Living In Linen

April 10, 1994|By Elizabeth Large

In the last year or two, linen's uses have extended far beyond tablecloths. Designers are using it for draperies and slipcovers. Manufacturers are upholstering chairs and sofas in it.

When the experts explain linen's appeal, they usually talk about its "hand" -- that comfortable, almost sensual texture. People want their homes to have a warm, lived-in feel; you could argue that linen's soft wrinkles are a plus, not a minus.

There's an interest in ecology and natural looks. Linen's subtle, neutral shades have a casual elegance that sets just the right tone.

Surface is important. The chintzes that were so popular a few years ago are flat, in contrast to linen's weave.

Things that look old have a certain cachet these days. Washed linen seems comfortably worn and any linen has an old-time spirit to it.

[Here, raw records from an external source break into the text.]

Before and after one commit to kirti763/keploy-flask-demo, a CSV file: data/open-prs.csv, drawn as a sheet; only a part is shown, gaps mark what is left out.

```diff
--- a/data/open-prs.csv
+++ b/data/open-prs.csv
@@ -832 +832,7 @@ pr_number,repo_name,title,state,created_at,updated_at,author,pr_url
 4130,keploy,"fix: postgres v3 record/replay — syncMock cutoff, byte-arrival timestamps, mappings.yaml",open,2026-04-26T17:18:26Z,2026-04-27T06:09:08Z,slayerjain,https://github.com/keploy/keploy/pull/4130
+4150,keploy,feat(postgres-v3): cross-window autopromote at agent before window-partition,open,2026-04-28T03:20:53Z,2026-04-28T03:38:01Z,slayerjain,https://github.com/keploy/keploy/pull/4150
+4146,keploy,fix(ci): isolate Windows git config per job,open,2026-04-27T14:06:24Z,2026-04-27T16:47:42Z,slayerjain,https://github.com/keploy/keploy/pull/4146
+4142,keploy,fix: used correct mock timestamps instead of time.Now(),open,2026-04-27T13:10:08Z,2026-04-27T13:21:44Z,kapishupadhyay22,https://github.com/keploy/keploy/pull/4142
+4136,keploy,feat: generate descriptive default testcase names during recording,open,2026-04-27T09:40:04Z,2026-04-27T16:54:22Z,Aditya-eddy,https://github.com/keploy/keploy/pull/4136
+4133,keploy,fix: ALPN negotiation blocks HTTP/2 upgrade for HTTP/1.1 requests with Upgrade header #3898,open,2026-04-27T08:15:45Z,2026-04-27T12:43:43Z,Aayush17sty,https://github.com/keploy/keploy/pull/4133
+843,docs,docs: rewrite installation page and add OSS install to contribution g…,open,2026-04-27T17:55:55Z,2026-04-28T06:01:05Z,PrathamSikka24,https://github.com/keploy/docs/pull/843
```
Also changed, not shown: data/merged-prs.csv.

Its major drawback -- those wrinkles -- isn't as much of a problem in upholstery weight or linen blends. Linen holds its shape and tailors well, which makes it a good choice for draperies. And linen is durable.


East Meets West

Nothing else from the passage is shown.